This gave time for trees to grow, providing habitat for other animals, particularly birds and beavers. Beavers started building dams, which created habitat for amphibians, reptiles, otters, and muskrats.
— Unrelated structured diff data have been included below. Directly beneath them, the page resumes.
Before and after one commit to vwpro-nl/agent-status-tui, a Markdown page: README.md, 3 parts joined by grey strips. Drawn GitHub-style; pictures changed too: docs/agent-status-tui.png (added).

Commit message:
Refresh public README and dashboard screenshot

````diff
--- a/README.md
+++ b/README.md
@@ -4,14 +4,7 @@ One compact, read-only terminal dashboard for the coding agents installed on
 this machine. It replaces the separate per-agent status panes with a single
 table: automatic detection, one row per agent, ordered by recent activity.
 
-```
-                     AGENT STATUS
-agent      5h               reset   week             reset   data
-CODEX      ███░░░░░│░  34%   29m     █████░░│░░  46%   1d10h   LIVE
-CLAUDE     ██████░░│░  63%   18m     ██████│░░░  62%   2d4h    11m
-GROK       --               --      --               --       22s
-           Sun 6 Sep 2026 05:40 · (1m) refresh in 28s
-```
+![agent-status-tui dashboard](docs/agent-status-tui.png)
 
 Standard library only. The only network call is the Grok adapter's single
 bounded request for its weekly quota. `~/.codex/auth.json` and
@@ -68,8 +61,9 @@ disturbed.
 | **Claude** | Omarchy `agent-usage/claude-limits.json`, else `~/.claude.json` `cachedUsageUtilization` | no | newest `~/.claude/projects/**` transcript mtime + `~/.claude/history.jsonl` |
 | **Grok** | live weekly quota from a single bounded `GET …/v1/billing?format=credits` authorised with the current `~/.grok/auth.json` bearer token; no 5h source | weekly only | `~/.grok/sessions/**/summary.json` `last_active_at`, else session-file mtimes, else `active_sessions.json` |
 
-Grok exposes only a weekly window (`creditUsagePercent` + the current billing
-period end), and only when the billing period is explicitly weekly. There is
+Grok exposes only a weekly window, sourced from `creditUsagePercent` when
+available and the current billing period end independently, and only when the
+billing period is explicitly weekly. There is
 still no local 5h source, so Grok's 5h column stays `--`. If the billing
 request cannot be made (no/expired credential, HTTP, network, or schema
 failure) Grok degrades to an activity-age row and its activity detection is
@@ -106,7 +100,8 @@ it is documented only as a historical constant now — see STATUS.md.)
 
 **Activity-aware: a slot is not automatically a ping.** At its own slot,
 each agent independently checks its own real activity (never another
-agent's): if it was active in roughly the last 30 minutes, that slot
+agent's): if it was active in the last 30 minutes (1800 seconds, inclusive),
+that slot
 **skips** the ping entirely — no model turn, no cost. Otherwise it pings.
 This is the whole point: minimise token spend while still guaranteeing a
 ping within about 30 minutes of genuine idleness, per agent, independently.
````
Wolves competed and killed coyotes, increasing rabbit populations that attracted hawks, foxes, and other species.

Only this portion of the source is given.